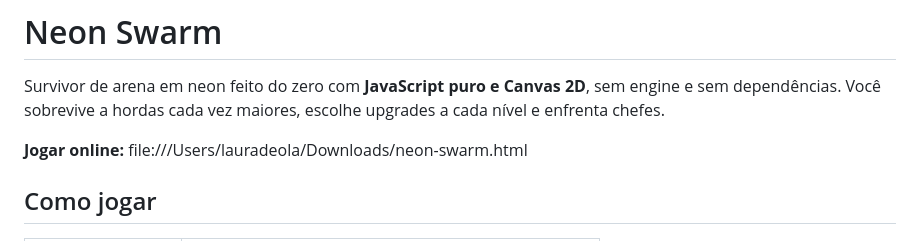
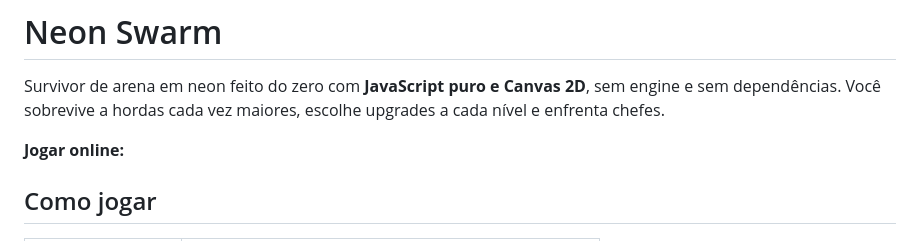
Before and after one commit to lauradeola/neon-swarm, a Markdown page: README.md, the part around the change. Drawn GitHub-style.

Commit message:
Update online play link in README
Removed local file link for online play.

```diff
--- a/README.md
+++ b/README.md
@@ -6,7 +6,7 @@ Survivor de arena em neon feito do zero com **JavaScript puro e Canvas 2D**, sem
 ![Gameplay](docs/gameplay.gif)
 -->
 
-**Jogar online:** file:///Users/lauradeola/Downloads/neon-swarm.html
+**Jogar online:**
 
 ## Como jogar
 
```
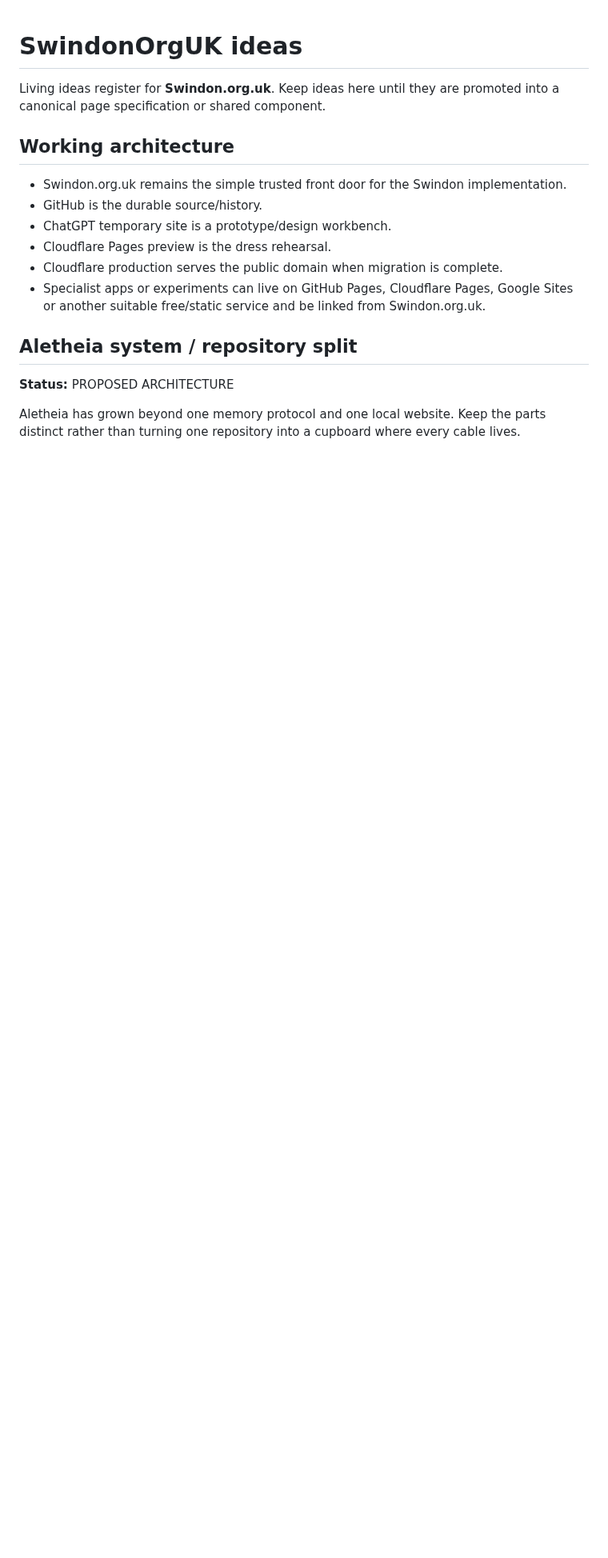
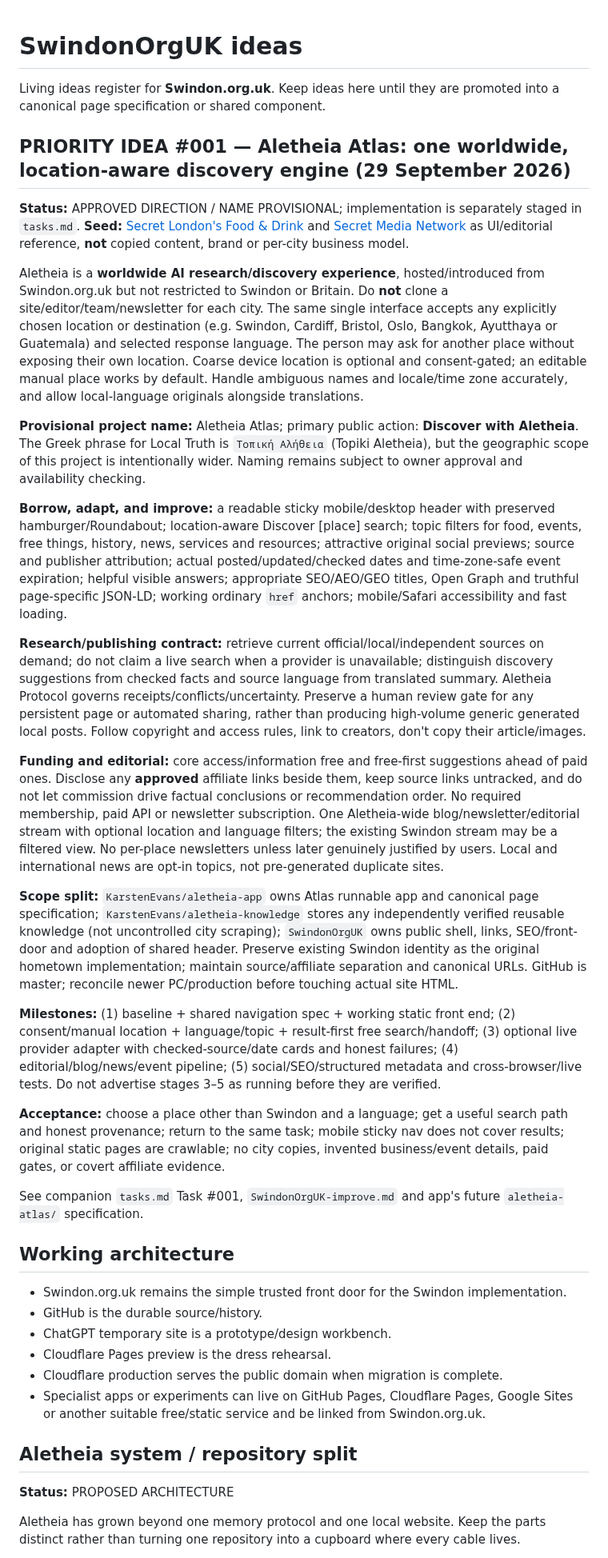
Before and after one commit to KarstenEvans/SwindonOrgUK, a Markdown page: ideas.md, the part around the change. Shown at 80% size. Drawn GitHub-style; blank space fills up the shorter version.

Commit message:
Record Idea #001 worldwide Aletheia Atlas direction

```diff
--- a/ideas.md
+++ b/ideas.md
@@ -1,6 +1,29 @@
 # SwindonOrgUK ideas
 
 Living ideas register for **Swindon.org.uk**. Keep ideas here until they are promoted into a canonical page specification or shared component.
+
+## PRIORITY IDEA #001 — Aletheia Atlas: one worldwide, location-aware discovery engine (29 September 2026)
+
+**Status:** APPROVED DIRECTION / NAME PROVISIONAL; implementation is separately staged in `tasks.md`.
+**Seed:** [Secret London's Food & Drink](https://secretldn.com/food-drink/) and [Secret Media Network](https://secretmedianetwork.com/en/) as UI/editorial reference, **not** copied content, brand or per-city business model.
+
+Aletheia is a **worldwide AI research/discovery experience**, hosted/introduced from Swindon.org.uk but not restricted to Swindon or Britain. Do **not** clone a site/editor/team/newsletter for each city. The same single interface accepts any explicitly chosen location or destination (e.g. Swindon, Cardiff, Bristol, Oslo, Bangkok, Ayutthaya or Guatemala) and selected response language. The person may ask for another place without exposing their own location. Coarse device location is optional and consent-gated; an editable manual place works by default. Handle ambiguous names and locale/time zone accurately, and allow local-language originals alongside translations.
+
+**Provisional project name:** Aletheia Atlas; primary public action: **Discover with Aletheia**. The Greek phrase for Local Truth is `Τοπική Αλήθεια` (Topiki Aletheia), but the geographic scope of this project is intentionally wider. Naming remains subject to owner approval and availability checking.
+
+**Borrow, adapt, and improve:** a readable sticky mobile/desktop header with preserved hamburger/Roundabout; location-aware Discover [place] search; topic filters for food, events, free things, history, news, services and resources; attractive original social previews; source and publisher attribution; actual posted/updated/checked dates and time-zone-safe event expiration; helpful visible answers; appropriate SEO/AEO/GEO titles, Open Graph and truthful page-specific JSON-LD; working ordinary `href` anchors; mobile/Safari accessibility and fast loading.
+
+**Research/publishing contract:** retrieve current official/local/independent sources on demand; do not claim a live search when a provider is unavailable; distinguish discovery suggestions from checked facts and source language from translated summary. Aletheia Protocol governs receipts/conflicts/uncertainty. Preserve a human review gate for any persistent page or automated sharing, rather than producing high-volume generic generated local posts. Follow copyright and access rules, link to creators, don't copy their article/images.
+
+**Funding and editorial:** core access/information free and free-first suggestions ahead of paid ones. Disclose any **approved** affiliate links beside them, keep source links untracked, and do not let commission drive factual conclusions or recommendation order. No required membership, paid API or newsletter subscription. One Aletheia-wide blog/newsletter/editorial stream with optional location and language filters; the existing Swindon stream may be a filtered view. No per-place newsletters unless later genuinely justified by users. Local and international news are opt-in topics, not pre-generated duplicate sites.
+
+**Scope split:** `KarstenEvans/aletheia-app` owns Atlas runnable app and canonical page specification; `KarstenEvans/aletheia-knowledge` stores any independently verified reusable knowledge (not uncontrolled city scraping); `SwindonOrgUK` owns public shell, links, SEO/front-door and adoption of shared header. Preserve existing Swindon identity as the original hometown implementation; maintain source/affiliate separation and canonical URLs. GitHub is master; reconcile newer PC/production before touching actual site HTML.
+
+**Milestones:** (1) baseline + shared navigation spec + working static front end; (2) consent/manual location + language/topic + result-first free search/handoff; (3) optional live provider adapter with checked-source/date cards and honest failures; (4) editorial/blog/news/event pipeline; (5) social/SEO/structured metadata and cross-browser/live tests. Do not advertise stages 3–5 as running before they are verified.
+
+**Acceptance:** choose a place other than Swindon and a language; get a useful search path and honest provenance; return to the same task; mobile sticky nav does not cover results; original static pages are crawlable; no city copies, invented business/event details, paid gates, or covert affiliate evidence.
+
+See companion `tasks.md` Task #001, `SwindonOrgUK-improve.md` and app's future `aletheia-atlas/` specification.
 
 ## Working architecture
 
```
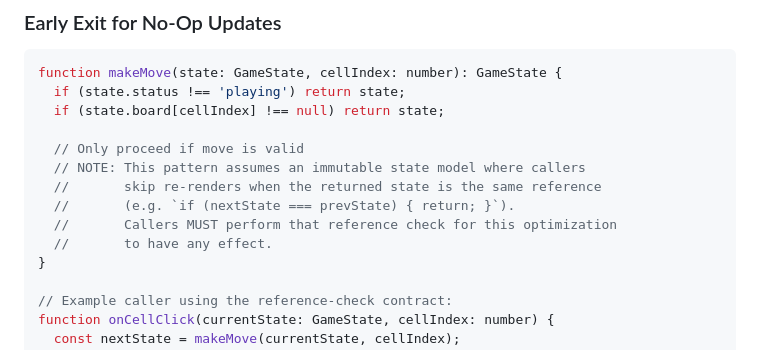
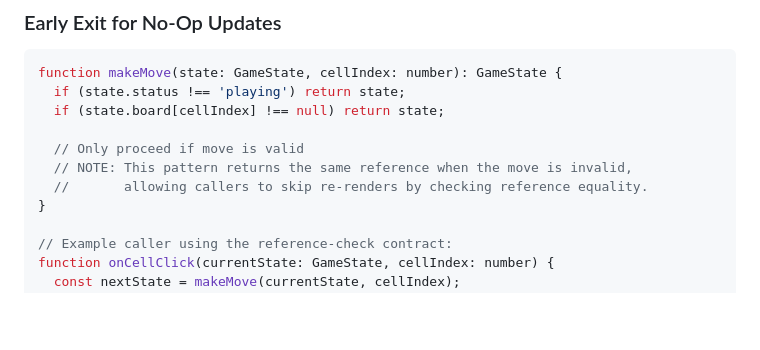
Before and after one commit to amitjoshi-ms/gametime-tic-tac-toe, a Markdown page: .github/instructions/performance.instructions.md, the part around the change. GitHub-like rendering; blank space fills up the shorter version.

Commit message:
Update .github/instructions/performance.instructions.md
Co-authored-by: Copilot <175728472+Copilot@users.noreply.github.com>

```diff
--- a/.github/instructions/performance.instructions.md
+++ b/.github/instructions/performance.instructions.md
@@ -130,11 +130,8 @@ function makeMove(state: GameState, cellIndex: number): GameState {
   if (state.board[cellIndex] !== null) return state;
 
   // Only proceed if move is valid
-  // NOTE: This pattern assumes an immutable state model where callers
-  //       skip re-renders when the returned state is the same reference
-  //       (e.g. `if (nextState === prevState) { return; }`).
-  //       Callers MUST perform that reference check for this optimization
-  //       to have any effect.
+  // NOTE: This pattern returns the same reference when the move is invalid,
+  //       allowing callers to skip re-renders by checking reference equality.
 }
 
 // Example caller using the reference-check contract:
```
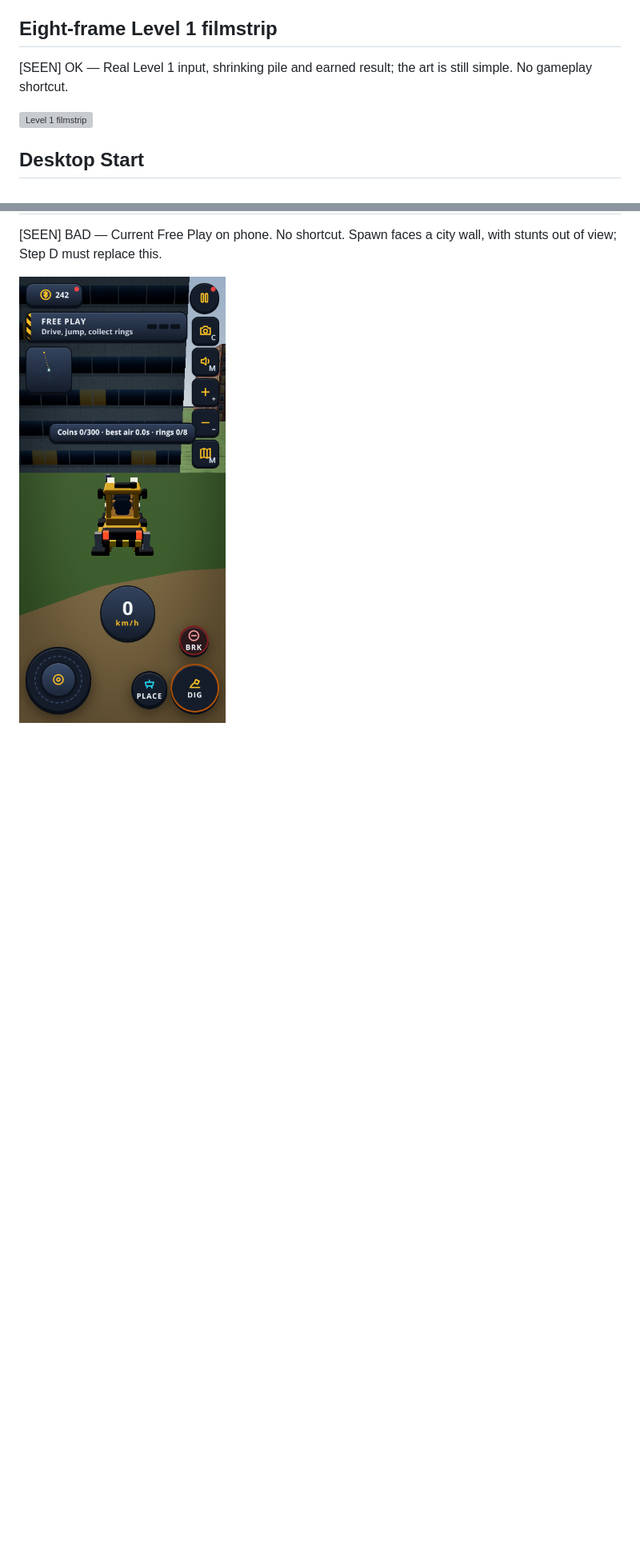
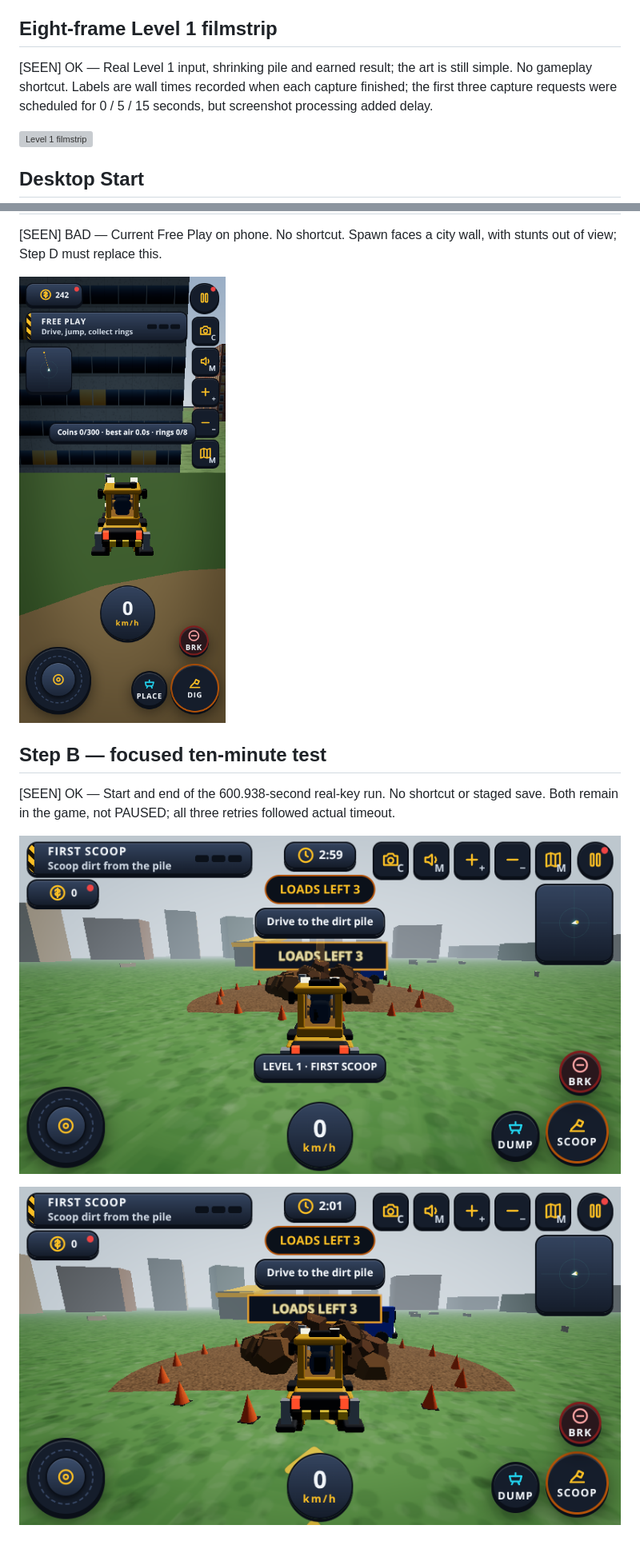
Before and after one commit to testsharm/gameprotype, a Markdown page: docs/SCREENSHOTS.md, 2 parts joined by grey strips. Shown at 80% size. GitHub-like rendering; pictures changed too: docs/screenshots/v4b-session-end.png, docs/screenshots/v4b-session-start.png; blank space fills up the shorter version; grey boxes are pictures that could not be loaded.

```diff
--- a/docs/SCREENSHOTS.md
+++ b/docs/SCREENSHOTS.md
@@ -6,7 +6,7 @@
 
 ## Eight-frame Level 1 filmstrip
 
-[SEEN] OK — Real Level 1 input, shrinking pile and earned result; the art is still simple. No gameplay shortcut.
+[SEEN] OK — Real Level 1 input, shrinking pile and earned result; the art is still simple. No gameplay shortcut. Labels are wall times recorded when each capture finished; the first three capture requests were scheduled for 0 / 5 / 15 seconds, but screenshot processing added delay.
 
 ![Level 1 filmstrip](screenshots/filmstrip-L1.png)
 
@@ -141,3 +141,12 @@
 [SEEN] BAD — Current Free Play on phone. No shortcut. Spawn faces a city wall, with stunts out of view; Step D must replace this.
 
 ![phone-freeplay](screenshots/page-phone-freeplay.png)
+
+
+## Step B — focused ten-minute test
+
+[SEEN] OK — Start and end of the 600.938-second real-key run. No shortcut or staged save. Both remain in the game, not PAUSED; all three retries followed actual timeout.
+
+![Session start](screenshots/v4b-session-start.png)
+
+![Session end](screenshots/v4b-session-end.png)
```
Also changed, not shown: other parts of docs/SCREENSHOTS.md (+2 -2 lines), docs/V4_REPORT.md (+9 -3 lines), 6 other files.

+ + + + + + +

→ YOUR ASSIGNMENT
Your task is to repeat the records exactly. Images do not belong in the copy.

→ TASK OUTPUT
Before and after one commit to lauradeola/neon-swarm, a Markdown page: README.md, the part around the change. Drawn GitHub-style.

Commit message:
Update online play link in README
Removed local file link for online play.

```diff
--- a/README.md
+++ b/README.md
@@ -6,7 +6,7 @@ Survivor de arena em neon feito do zero com **JavaScript puro e Canvas 2D**, sem
 ![Gameplay](docs/gameplay.gif)
 -->
 
-**Jogar online:** file:///Users/lauradeola/Downloads/neon-swarm.html
+**Jogar online:**
 
 ## Como jogar
 
```
Before and after one commit to KarstenEvans/SwindonOrgUK, a Markdown page: ideas.md, the part around the change. Shown at 80% size. Drawn GitHub-style; blank space fills up the shorter version.

Commit message:
Record Idea #001 worldwide Aletheia Atlas direction

```diff
--- a/ideas.md
+++ b/ideas.md
@@ -1,6 +1,29 @@
 # SwindonOrgUK ideas
 
 Living ideas register for **Swindon.org.uk**. Keep ideas here until they are promoted into a canonical page specification or shared component.
+
+## PRIORITY IDEA #001 — Aletheia Atlas: one worldwide, location-aware discovery engine (29 September 2026)
+
+**Status:** APPROVED DIRECTION / NAME PROVISIONAL; implementation is separately staged in `tasks.md`.
+**Seed:** [Secret London's Food & Drink](https://secretldn.com/food-drink/) and [Secret Media Network](https://secretmedianetwork.com/en/) as UI/editorial reference, **not** copied content, brand or per-city business model.
+
+Aletheia is a **worldwide AI research/discovery experience**, hosted/introduced from Swindon.org.uk but not restricted to Swindon or Britain. Do **not** clone a site/editor/team/newsletter for each city. The same single interface accepts any explicitly chosen location or destination (e.g. Swindon, Cardiff, Bristol, Oslo, Bangkok, Ayutthaya or Guatemala) and selected response language. The person may ask for another place without exposing their own location. Coarse device location is optional and consent-gated; an editable manual place works by default. Handle ambiguous names and locale/time zone accurately, and allow local-language originals alongside translations.
+
+**Provisional project name:** Aletheia Atlas; primary public action: **Discover with Aletheia**. The Greek phrase for Local Truth is `Τοπική Αλήθεια` (Topiki Aletheia), but the geographic scope of this project is intentionally wider. Naming remains subject to owner approval and availability checking.
+
+**Borrow, adapt, and improve:** a readable sticky mobile/desktop header with preserved hamburger/Roundabout; location-aware Discover [place] search; topic filters for food, events, free things, history, news, services and resources; attractive original social previews; source and publisher attribution; actual posted/updated/checked dates and time-zone-safe event expiration; helpful visible answers; appropriate SEO/AEO/GEO titles, Open Graph and truthful page-specific JSON-LD; working ordinary `href` anchors; mobile/Safari accessibility and fast loading.
+
+**Research/publishing contract:** retrieve current official/local/independent sources on demand; do not claim a live search when a provider is unavailable; distinguish discovery suggestions from checked facts and source language from translated summary. Aletheia Protocol governs receipts/conflicts/uncertainty. Preserve a human review gate for any persistent page or automated sharing, rather than producing high-volume generic generated local posts. Follow copyright and access rules, link to creators, don't copy their article/images.
+
+**Funding and editorial:** core access/information free and free-first suggestions ahead of paid ones. Disclose any **approved** affiliate links beside them, keep source links untracked, and do not let commission drive factual conclusions or recommendation order. No required membership, paid API or newsletter subscription. One Aletheia-wide blog/newsletter/editorial stream with optional location and language filters; the existing Swindon stream may be a filtered view. No per-place newsletters unless later genuinely justified by users. Local and international news are opt-in topics, not pre-generated duplicate sites.
+
+**Scope split:** `KarstenEvans/aletheia-app` owns Atlas runnable app and canonical page specification; `KarstenEvans/aletheia-knowledge` stores any independently verified reusable knowledge (not uncontrolled city scraping); `SwindonOrgUK` owns public shell, links, SEO/front-door and adoption of shared header. Preserve existing Swindon identity as the original hometown implementation; maintain source/affiliate separation and canonical URLs. GitHub is master; reconcile newer PC/production before touching actual site HTML.
+
+**Milestones:** (1) baseline + shared navigation spec + working static front end; (2) consent/manual location + language/topic + result-first free search/handoff; (3) optional live provider adapter with checked-source/date cards and honest failures; (4) editorial/blog/news/event pipeline; (5) social/SEO/structured metadata and cross-browser/live tests. Do not advertise stages 3–5 as running before they are verified.
+
+**Acceptance:** choose a place other than Swindon and a language; get a useful search path and honest provenance; return to the same task; mobile sticky nav does not cover results; original static pages are crawlable; no city copies, invented business/event details, paid gates, or covert affiliate evidence.
+
+See companion `tasks.md` Task #001, `SwindonOrgUK-improve.md` and app's future `aletheia-atlas/` specification.
 
 ## Working architecture
 
```
Before and after one commit to amitjoshi-ms/gametime-tic-tac-toe, a Markdown page: .github/instructions/performance.instructions.md, the part around the change. GitHub-like rendering; blank space fills up the shorter version.

Commit message:
Update .github/instructions/performance.instructions.md
Co-authored-by: Copilot <175728472+Copilot@users.noreply.github.com>

```diff
--- a/.github/instructions/performance.instructions.md
+++ b/.github/instructions/performance.instructions.md
@@ -130,11 +130,8 @@ function makeMove(state: GameState, cellIndex: number): GameState {
   if (state.board[cellIndex] !== null) return state;
 
   // Only proceed if move is valid
-  // NOTE: This pattern assumes an immutable state model where callers
-  //       skip re-renders when the returned state is the same reference
-  //       (e.g. `if (nextState === prevState) { return; }`).
-  //       Callers MUST perform that reference check for this optimization
-  //       to have any effect.
+  // NOTE: This pattern returns the same reference when the move is invalid,
+  //       allowing callers to skip re-renders by checking reference equality.
 }
 
 // Example caller using the reference-check contract:
```
Before and after one commit to testsharm/gameprotype, a Markdown page: docs/SCREENSHOTS.md, 2 parts joined by grey strips. Shown at 80% size. GitHub-like rendering; pictures changed too: docs/screenshots/v4b-session-end.png, docs/screenshots/v4b-session-start.png; blank space fills up the shorter version; grey boxes are pictures that could not be loaded.

```diff
--- a/docs/SCREENSHOTS.md
+++ b/docs/SCREENSHOTS.md
@@ -6,7 +6,7 @@
 
 ## Eight-frame Level 1 filmstrip
 
-[SEEN] OK — Real Level 1 input, shrinking pile and earned result; the art is still simple. No gameplay shortcut.
+[SEEN] OK — Real Level 1 input, shrinking pile and earned result; the art is still simple. No gameplay shortcut. Labels are wall times recorded when each capture finished; the first three capture requests were scheduled for 0 / 5 / 15 seconds, but screenshot processing added delay.
 
 ![Level 1 filmstrip](screenshots/filmstrip-L1.png)
 
@@ -141,3 +141,12 @@
 [SEEN] BAD — Current Free Play on phone. No shortcut. Spawn faces a city wall, with stunts out of view; Step D must replace this.
 
 ![phone-freeplay](screenshots/page-phone-freeplay.png)
+
+
+## Step B — focused ten-minute test
+
+[SEEN] OK — Start and end of the 600.938-second real-key run. No shortcut or staged save. Both remain in the game, not PAUSED; all three retries followed actual timeout.
+
+![Session start](screenshots/v4b-session-start.png)
+
+![Session end](screenshots/v4b-session-end.png)
```
Also changed, not shown: other parts of docs/SCREENSHOTS.md (+2 -2 lines), docs/V4_REPORT.md (+9 -3 lines), 6 other files.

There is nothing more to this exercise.